Also, I'm Pennsylvania, if that helps

Would you be able to supply a few more photos now that the patches are expanding?  Is the situation getting worse since the first post?  If you can get more photos, please include the underside of the leaf as well.  Thanks!
3 weeks ago
The closest thing I could imagine would be 'woodland goosefoot', Chenopodium standleyanum.  We have a lot of natural ecotypes of C. album (lambsquarters) that come on in the spring, but the one in our yard that looks like what you have comes on in July and August.  It's rather spindly and has more narrow leaves at maturity than most others more closely related to C. album. 

If this link is good, it has a photo of what we tend to see at our place in northern Minnesota (USA):

Best guess anyway.....
1 month ago

Bryant RedHawk wrote:
When you look deeply into my culture you find that we are very aware of the fact that we take lives so that we might live, it starts at the age of two.
We are exposed to what it takes to survive in the world and how we must give thanks to all who give their life so that we can live.
If we go to harvest food from plants, we first tell the plant why we are there, next is asking forgiveness for having to harm the being so that we can have the nourishment it will provide.
At that point we do what we must do swiftly so the being does not suffer needlessly and  we then make use of all that was given to us so that nothing is wasted.
Once we have finished the harvesting, we give the earth mother gifts for providing the bounty of her efforts and we send up prayers for the fallen being(s) who gave their life for us to live.

For me, everything is alive, rock, grass, tree, bush, air, water, fire, everything has a spirit and that means that everything has life and should be honored and respected.
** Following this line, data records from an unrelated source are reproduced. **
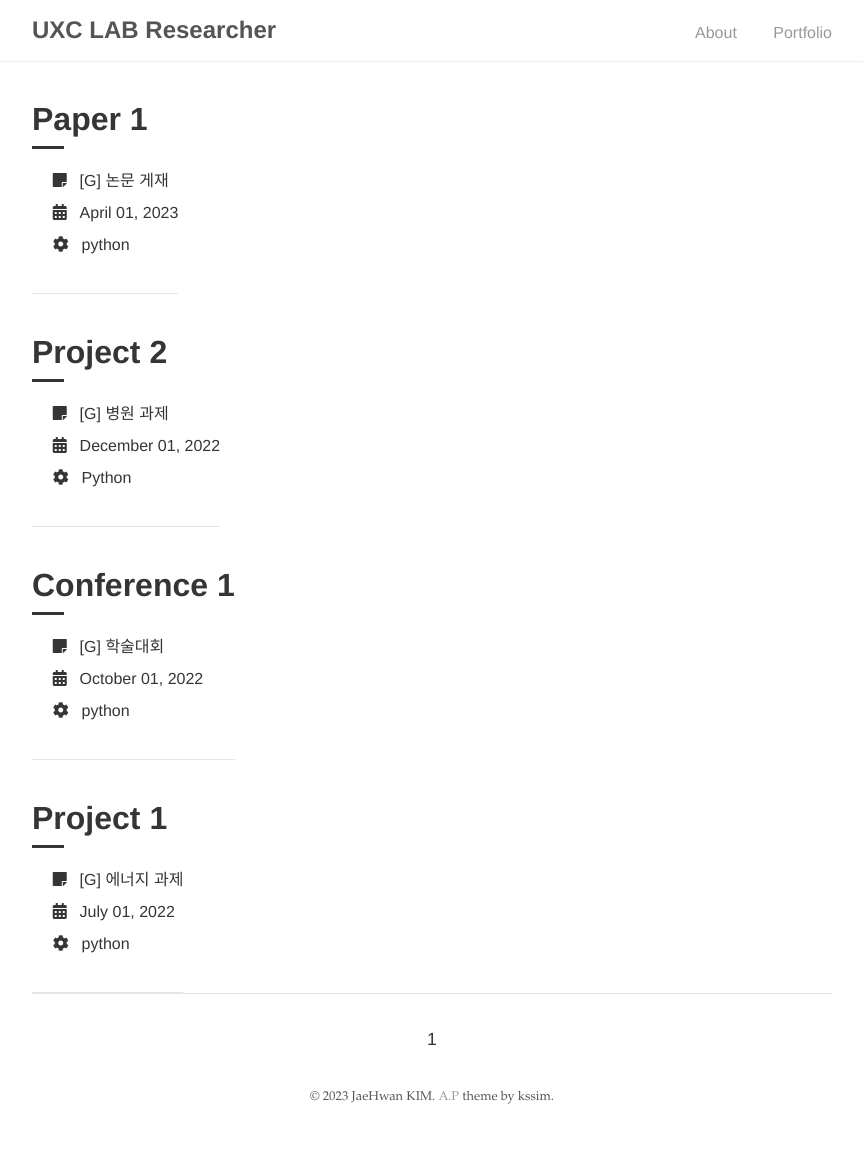
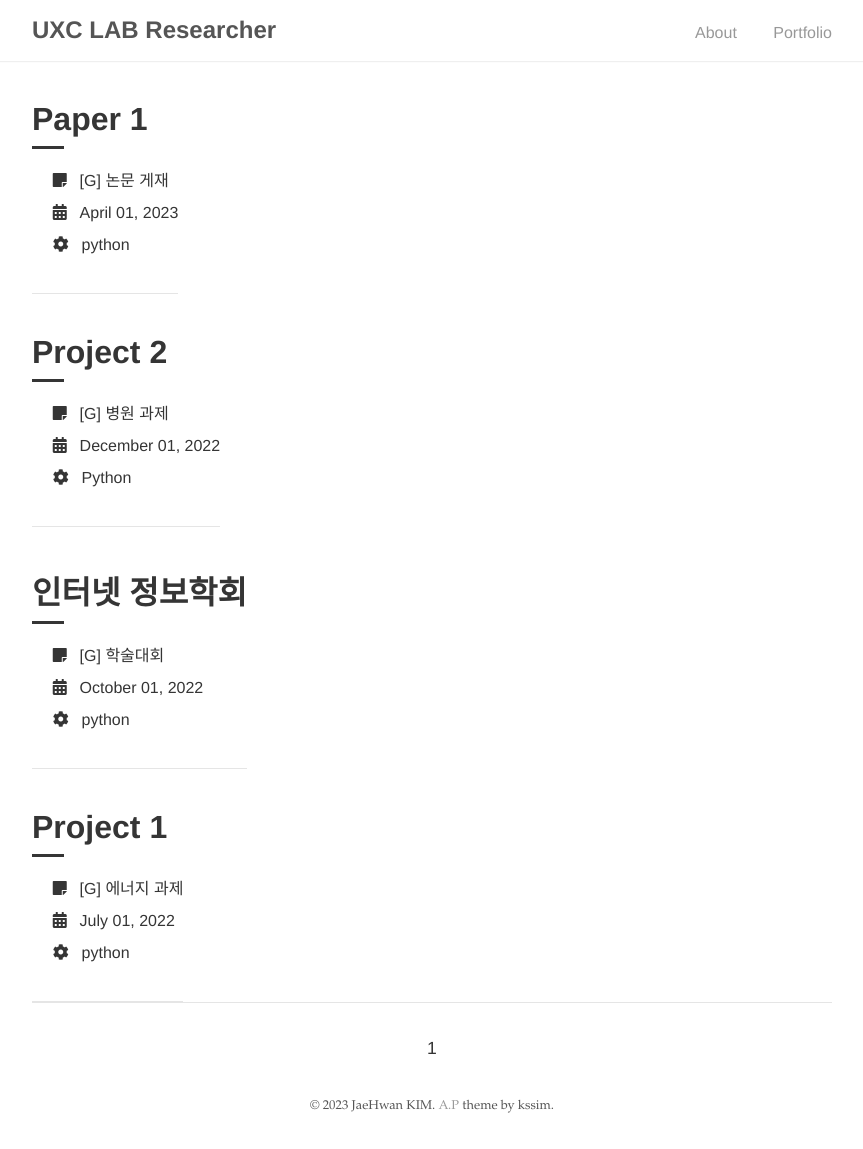
Before and after one commit to kjhwan98/kjhwan98.github.io, a Jekyll site: the page built from portfolio/index.html, in a window 1280 px wide. Shown: the whole page, without its empty margins (208-1071 px from the left). Built offline with Jekyll 4.4.1, drawn with Linux system fonts in a browser that asks for light colours; the list of posts is cut into pages by our own code.

Commit message:
Update 2022-10-01-Conference.md

```diff
--- a/_posts/2022-10-01-Conference.md
+++ b/_posts/2022-10-01-Conference.md
@@ -1,6 +1,6 @@
 ---
 layout: post
-title: "Conference 1"
+title: "인터넷 정보학회"
 info: "학술대회"
 tech: "python"
 type: G
```
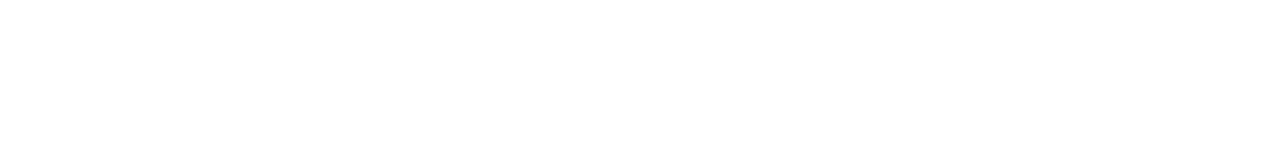
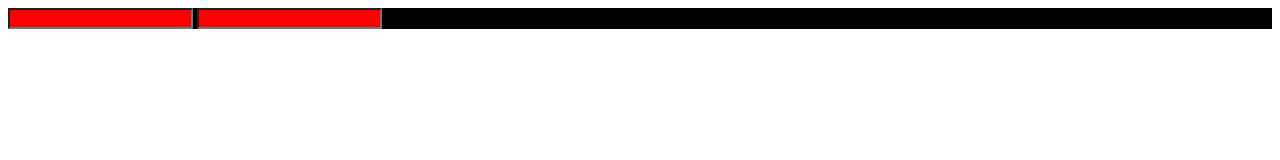
Before and after one commit to AkiSD/test, a plain HTML site: page index.html in a window 1280 px wide. Drawn offline with Linux system fonts and the light colour scheme.

Commit message:
Создали форму

```diff
--- a/index.html
+++ b/index.html
@@ -8,5 +8,12 @@
 </head>
 <body>
 
+
+    <form action="">
+        <input type="text">
+        <input type="text">
+    </form>
+
+
 </body>
 </html>
--- a/style.css
+++ b/style.css
@@ -0,0 +1,7 @@
+form {
+    background: #000;
+}
+
+input {
+    background: red;
+}
```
It's difficult to be quantitative....and maybe that's the wrong word....for how widely this ethic is taking hold.  Many cultures seemed to share this belief but have been pushed to the fringes in recent decades.  I'm grateful for having embraced some of these notions.....can feel the difference between when I was much younger and now.  In earlier days, a tree was just a the way of "progress", be it an addition on the house, a concrete driveway to be poured, more manicured lawn to be seeded, etc.   That tree was just cut down with no further consideration.  But just yesterday as we needed to thin out some trees that were over-crowding a rarer oak on the property, I pretty much did a similar thing to what you described but clearly without the cultural history behind me.  I apologized to it and gave it thanks for holding the bank near our stream.  For providing home for the past bird nests and seeds for the squirrels.  Finally, it was offered thanks for the wood that would provide heat in the winter and offered homage to its brothers and sisters and ancestors nearby.  I realize it's a pretty small change in our thinking and feeling....but I've tried to relay this change in sentiment to others met along the way as one small way to assist the evolution of this view.  At a gut level, I actually think that people 'want' to have this kind of connection and compassion for the "others", but are too stuck in the cultural rut to change without some sort of assistance.  So.....just like "the job you don't get is the one you don't apply for..", I guess I feel "the person who stays stuck may be the one you don't offer help to...".
1 month ago

Peter VanDerWal wrote:My thought is to buy used EV battery packs.  .......
EV batteries might still have a lot of life left in them, but are replaced because they no longer provide the range required, or they are available because the original vehicle was wrecked, etc.

Peter, as the EV market is relatively new, is there a common source for these jettisoned they go to wrecking yards or are they relocated to some other distributor?  Thanks!
1 month ago

William Bronson wrote:  How big do they have to be to tap?
I'm trying to build a food forest based beverage business, lots of tart berries, mints ,sugarbeets,  nutsedge, etc.
Raw saps could be a great draw at the farmers market.

I'm not sure how small you could go....I've done only as small as ~8" diameter.  But also to add that tree sap soda is a rage beverage!:
1 month ago